The most recent data indicate that the OHC in the upper 2000 m layer of the world’s oceans has increased with a mean rate of 5.7 ± 1.0 ZJ yr−1 for the 1958−2020 period (IAP/CAS) (Fig. 1). There is a more rapid increase in OHC that began ~1980s and has continued unabated since then (Fig. 1). Since 1986, the average annual increase is 9.1 ± 0.3 ZJ yr−1 (1986 to
2020), almost eight times larger than the linear rate from 1958~1985 (1.2 ± 0.6 ZJ yr−1). Further, the uncertainty has decreased as improved instruments (e.g., Argo) and analysis methods have become available (Cheng et al., 2017; Argo,
2020) (Fig. 1). Moreover, each decade has been warmer than its preceding decade.
The 2020 OHC value is higher than the last year’s value, by 20 ± 8.3 ZJ using the IAP/CAS data, and by 1 ± 3.5 ZJ
using NOAA/NCEI. Both are the highest on record (Table 1). Differences between the OHC analyses reflect the uncertainties in the calculation due to method and data coverage. OHC values herein are preliminary and will be augmented by ocean
profile data which are not immediately available at the end of the year (but added later), and by calibration and quality control processes which also occur on longer time scales. Further quantification of the uncertainties in OHC will help to better
specify the confidence in OHC assessment.

...

https://link.springer.com/article/10.1007/s00376-021-0447-x
Title: Re: Ocean temperatures
Post by: Tom_Mazanec on January 20, 2021, 10:41:34 PM
Climate change pushed ocean temperatures to record high in 2020, study finds
https://www.abc.net.au/news/2021-01-18/ocean-temperatures-reached-record-high-in-2020-study-finds/13062628
Quote
Last year the world's oceans absorbed 20 zettajoules of heat
Higher ocean temperatures can lead to an increase in extreme weather
Seas are warming at twice the global average in Australia's south-east
Title: Re: Ocean temperatures
Post by: kassy on January 23, 2021, 05:23:00 PM
Antarctica: The ocean cools at the surface but warms up at depth

Scientists have concluded that the slight cooling observed at the surface of the Southern Ocean hides a rapid and marked warming of the waters, to a depth of up to 800 meters. These results were obtained thanks to unique data acquired over the past 25 years.

...

The study points to major changes around the polar ice cap where temperatures are increasing by 0.04°C per decade, which could have serious consequences for Antarctic ice. Warm water is also rising rapidly to the surface, at a rate of 39 metres per decade, i.e. between three and ten times more than previously estimated.

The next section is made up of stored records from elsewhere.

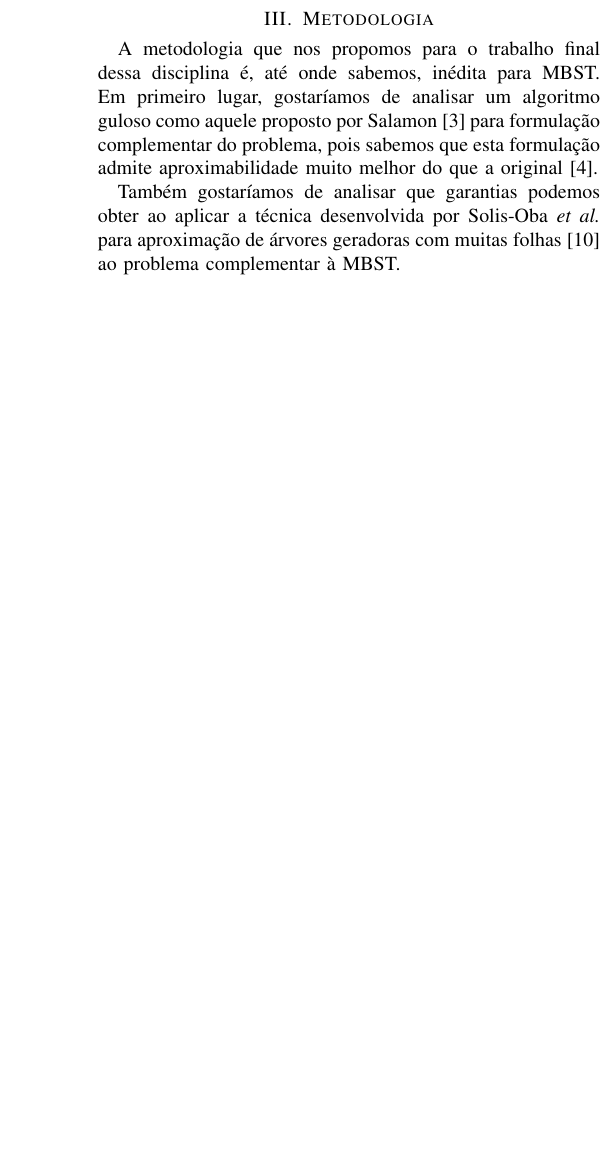
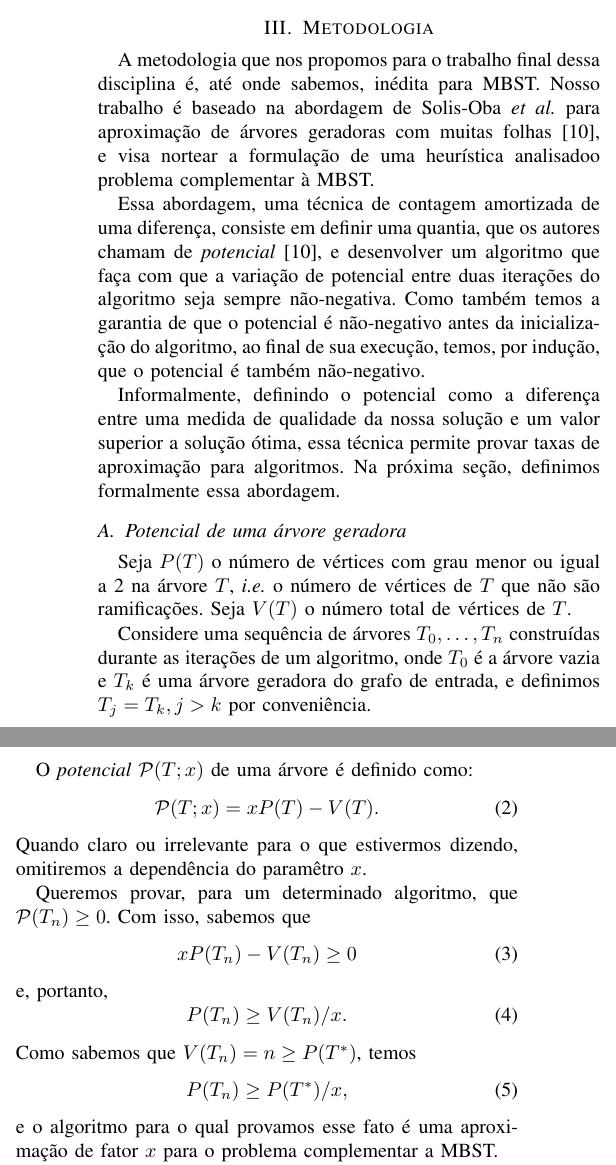
Before and after one commit to gdahia/ufba-matd74, a LaTeX paper (report/report.tex): part of one column of page 2 of 2 before the commit and two parts of the columns of page 2 of 2 after it, the two joined at a grey line, cut so that both start at the same text, the shorter picture padded with empty space. Compiled offline with pdfLaTeX; a missing font is replaced by an installed copy or a similar font; a LaTeX package or settings file that is missing is left out.

Commit message:
Add potential definition to report

```diff
--- a/report/report.tex
+++ b/report/report.tex
@@ -80,12 +80,46 @@ Além disso, os autores também detalham uma heuristica baseada na construção
 \section{Metodologia} \label{sec:methodology}
 
 A metodologia que nos propomos para o trabalho final dessa disciplina é, até onde sabemos, inédita para MBST.
-Em primeiro lugar, gostaríamos de analisar um algoritmo guloso como aquele proposto por Salamon~\cite{salamon2010} para formulação complementar do problema, pois sabemos que esta formulação admite aproximabilidade muito melhor do que a original~\cite{chimani2015}.
+Nosso trabalho \'e baseado na abordagem de Solis-Oba \textit{et al.} para aproximação de árvores geradoras com muitas folhas~\cite{solis-oba2017}, e visa nortear a formulação de uma heurística analisadoo problema complementar à MBST.
 
-Também gostaríamos de analisar que garantias podemos obter ao aplicar a técnica desenvolvida por Solis-Oba \textit{et al.} para aproximação de árvores geradoras com muitas folhas~\cite{solis-oba2017} ao problema complementar à MBST.
+Essa abordagem, uma t\'ecnica de contagem amortizada de uma diferen\c{c}a, consiste em definir uma
+quantia, que os autores chamam de \emph{potencial}~\cite{solis-oba2017}, e desenvolver um algoritmo
+que fa\c{c}a com que a varia\c{c}\~ao de potencial entre duas itera\c{c}\~oes do algoritmo seja
+sempre n\~ao-negativa. Como tamb\'em temos a garantia de que o potencial \'e n\~ao-negativo antes
+da inicializa\c{c}\~ao do algoritmo, ao final de sua execu\c{c}\~ao, temos, por indu\c{c}\~ao, que
+o potencial \'e tamb\'em n\~ao-negativo.
 
-% salamon 2010 differs in which it selects the vertex with globally more neighbors, whereas ours selects the vertex which would produce the least amount of branch vertices and builds a tree, instead of a forest which is later connected. also, we defer vertices with only 2 non-selected neighbors, because they can make the potential go below 0 (we can make our algorithm non-local in this scenario and select instead a good vertex outside of the tree if we can make a rule for connecting the trees in the forest to form a spanning tree)
+Informalmente, definindo o potencial como a diferen\c{c}a entre uma medida de qualidade da nossa
+solu\c{c}\~ao e um valor superior a solu\c{c}\~ao \'otima, essa t\'ecnica permite provar taxas de
+aproxima\c{c}\~ao para algoritmos. Na pr\'oxima se\c{c}\~ao, definimos formalmente essa abordagem.
 
-% our potential analysis gives an alternate proof of trivial 1/2 approximability
+\subsection{Potencial de uma \'arvore geradora}
+Seja $P(T)$ o n\'umero de v\'ertices com grau menor ou igual a 2 na \'arvore $T$, \textit{i.e.} o
+n\'umero de v\'ertices de $T$ que n\~ao s\~ao ramifica\c{c}\~oes. Seja $V(T)$ o n\'umero total de
+v\'ertices de $T$.
 
-% develop heuristic based on theoretical analysis. show that if our algorithm only select vertices of the good kind, it results in at least an approximation. here, state that will study solis-oba technique to guide the development of an algorithm (heuristic or not) for this problem
+Considere uma sequ\^encia de \'arvores $T_0, \dots, T_n$ constru\'idas durante as itera\c{c}\~oes
+de um algoritmo, onde $T_0$ \'e a \'arvore vazia e $T_k$ \'e uma \'arvore geradora do grafo de
+entrada, e definimos $T_j = T_k, j > k$ por conveni\^encia.
+
+O \emph{potencial} $\mathcal{P}(T; x)$ de uma \'arvore \'e definido como:
+\begin{equation}
+  \mathcal{P}(T; x) = xP(T) - V(T).
+\end{equation}
+Quando claro ou irrelevante para o que estivermos dizendo, omitiremos a depend\^encia do param\^etro
+$x$.
+
+Queremos provar, para um determinado algoritmo, que $\mathcal{P}(T_n) \ge 0$. Com isso, sabemos que
+\begin{equation}
+   xP(T_n) - V(T_n) \ge 0
+\end{equation}
+e, portanto,
+\begin{equation}
+  P(T_n) \ge V(T_n)/x.
+\end{equation}
+Como sabemos que $V(T_n) = n \ge P(T^*)$, temos
+\begin{equation}
+  P(T_n) \ge P(T^*)/x,
+\end{equation}
+e o algoritmo para o qual provamos esse fato \'e uma aproxima\c{c}\~ao de fator $x$ para o problema
+complementar a MBST.
```
Also changed, not shown: report/report.tex (8 more changed lines).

Published in Nature Communications on 21 January 2021, these results were obtained thanks to unique data acquired over the past 25 years on board the French Antarctic resupply vessel L'Astrolabe. This is the longest series of temperature records in the Southern Ocean covering north to south.

https://www.sciencedaily.com/releases/2021/01/210121131818.htm

Southern Ocean in-situ temperature trends over 25 years emerge from interannual variability

Abstract
Despite playing a major role in global ocean heat storage, the Southern Ocean remains the most sparsely measured region of the global ocean. Here, a unique 25-year temperature time-series of the upper 800 m, repeated several times a year across the Southern Ocean, allows us to document the long-term change within water-masses and how it compares to the interannual variability. Three regions stand out as having strong trends that dominate over interannual variability: warming of the subantarctic waters (0.29 ± 0.09 °C per decade); cooling of the near-surface subpolar waters (−0.07 ± 0.04 °C per decade); and warming of the subsurface subpolar deep waters (0.04 ± 0.01 °C per decade). Although this subsurface warming of subpolar deep waters is small, it is the most robust long-term trend of our section, being in a region with weak interannual variability. This robust warming is associated with a large shoaling of the maximum temperature core in the subpolar deep water (39 ± 09 m per decade), which has been significantly underestimated by a factor of 3 to 10 in past studies. We find temperature changes of comparable magnitude to those reported in Amundsen–Bellingshausen Seas, which calls for a reconsideration of current ocean changes with important consequences for our understanding of future Antarctic ice-sheet mass loss.

https://www.nature.com/articles/s41467-020-20781-1